TASK TO CARRY OUT: Show, in full, each line of the data that contains "terraform".

● ● ● ●

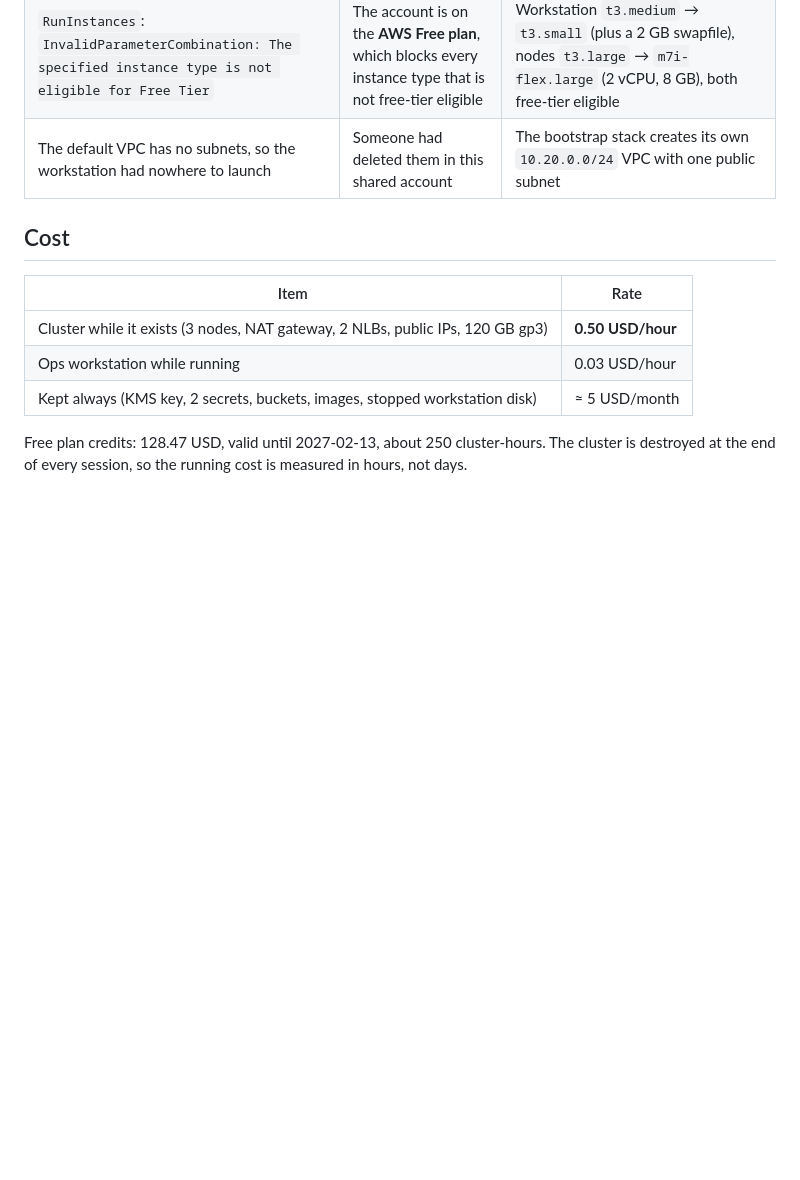
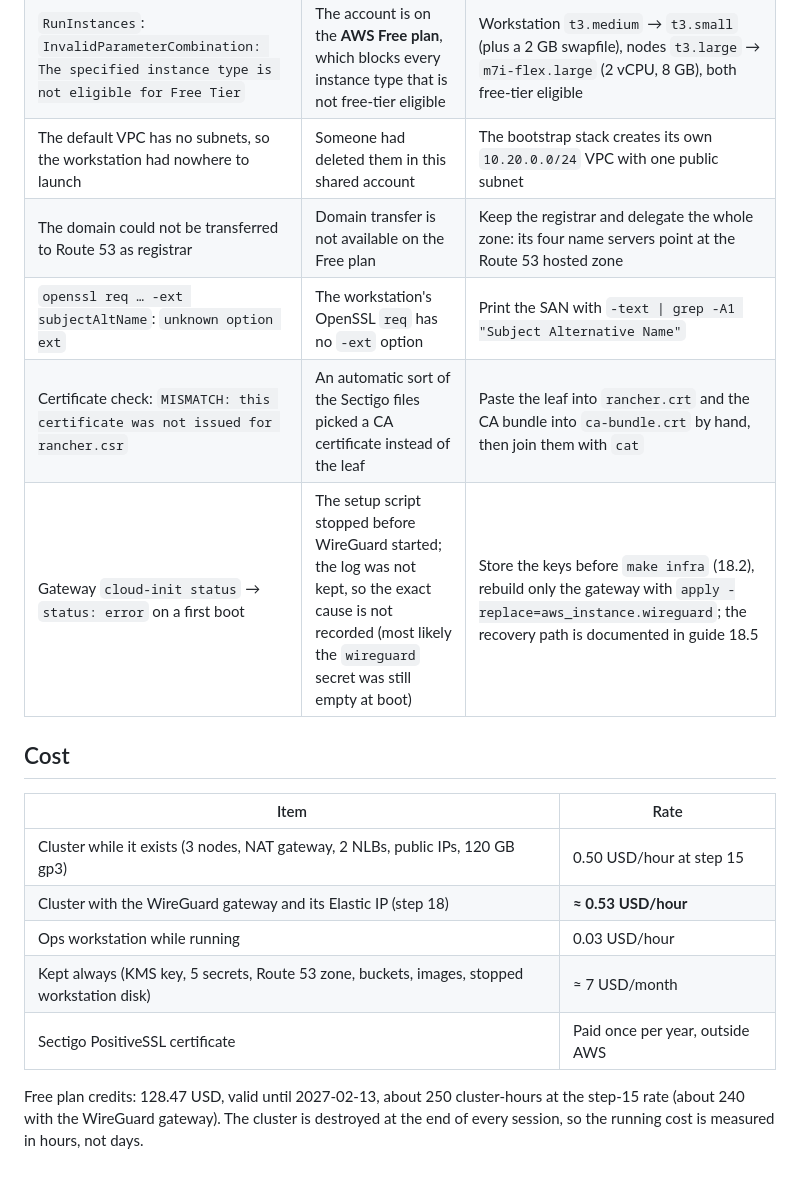
Before and after one commit to biabeogo147/Medical-RAG-Chatbot, a Markdown page: docs/evidence/terraform.md, the part around one of its changes. GitHub-like rendering; blank space fills up the shorter version.

```diff
--- a/docs/evidence/terraform.md
+++ b/docs/evidence/terraform.md
@@ -73,14 +121,20 @@ Targets are registered and `unhealthy`, as expected: Kubernetes and ingress-ngin
 | `terraform init` in CloudShell: `no space left on device` | The AWS provider unpacks to about 830 MB; the CloudShell home folder holds 1 GB | `TF_DATA_DIR=/tmp/tf-bootstrap`, re-exported in every new session |
 | `RunInstances`: `InvalidParameterCombination: The specified instance type is not eligible for Free Tier` | The account is on the **AWS Free plan**, which blocks every instance type that is not free-tier eligible | Workstation `t3.medium` → `t3.small` (plus a 2 GB swapfile), nodes `t3.large` → `m7i-flex.large` (2 vCPU, 8 GB), both free-tier eligible |
 | The default VPC has no subnets, so the workstation had nowhere to launch | Someone had deleted them in this shared account | The bootstrap stack creates its own `10.20.0.0/24` VPC with one public subnet |
+| The domain could not be transferred to Route 53 as registrar | Domain transfer is not available on the Free plan | Keep the registrar and delegate the whole zone: its four name servers point at the Route 53 hosted zone |
+| `openssl req … -ext subjectAltName`: `unknown option ext` | The workstation's OpenSSL `req` has no `-ext` option | Print the SAN with `-text \| grep -A1 "Subject Alternative Name"` |
+| Certificate check: `MISMATCH: this certificate was not issued for rancher.csr` | An automatic sort of the Sectigo files picked a CA certificate instead of the leaf | Paste the leaf into `rancher.crt` and the CA bundle into `ca-bundle.crt` by hand, then join them with `cat` |
+| Gateway `cloud-init status` → `status: error` on a first boot | The setup script stopped before WireGuard started; the log was not kept, so the exact cause is not recorded (most likely the `wireguard` secret was still empty at boot) | Store the keys before `make infra` (18.2), rebuild only the gateway with `apply -replace=aws_instance.wireguard`; the recovery path is documented in guide 18.5 |
 
 ## Cost
 
 | Item | Rate |
 |---|---|
-| Cluster while it exists (3 nodes, NAT gateway, 2 NLBs, public IPs, 120 GB gp3) | **0.50 USD/hour** |
+| Cluster while it exists (3 nodes, NAT gateway, 2 NLBs, public IPs, 120 GB gp3) | 0.50 USD/hour at step 15 |
+| Cluster with the WireGuard gateway and its Elastic IP (step 18) | **≈ 0.53 USD/hour** |
 | Ops workstation while running | 0.03 USD/hour |
-| Kept always (KMS key, 2 secrets, buckets, images, stopped workstation disk) | ≈ 5 USD/month |
+| Kept always (KMS key, 5 secrets, Route 53 zone, buckets, images, stopped workstation disk) | ≈ 7 USD/month |
+| Sectigo PositiveSSL certificate | Paid once per year, outside AWS |
 
-Free plan credits: 128.47 USD, valid until 2027-02-13, about 250 cluster-hours.
+Free plan credits: 128.47 USD, valid until 2027-02-13, about 250 cluster-hours at the step-15 rate (about 240 with the WireGuard gateway).
 The cluster is destroyed at the end of every session, so the running cost is measured in hours, not days.
```
Also changed, not shown: other parts of docs/evidence/terraform.md (+53 -5 lines).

● ● ● ●

SOLUTION:
Before and after one commit to biabeogo147/Medical-RAG-Chatbot, a Markdown page: docs/evidence/terraform.md, the part around one of its changes. GitHub-like rendering; blank space fills up the shorter version.
--- a/docs/evidence/terraform.md
+++ b/docs/evidence/terraform.md
 | `terraform init` in CloudShell: `no space left on device` | The AWS provider unpacks to about 830 MB; the CloudShell home folder holds 1 GB | `TF_DATA_DIR=/tmp/tf-bootstrap`, re-exported in every new session |
Also changed, not shown: other parts of docs/evidence/terraform.md (+53 -5 lines).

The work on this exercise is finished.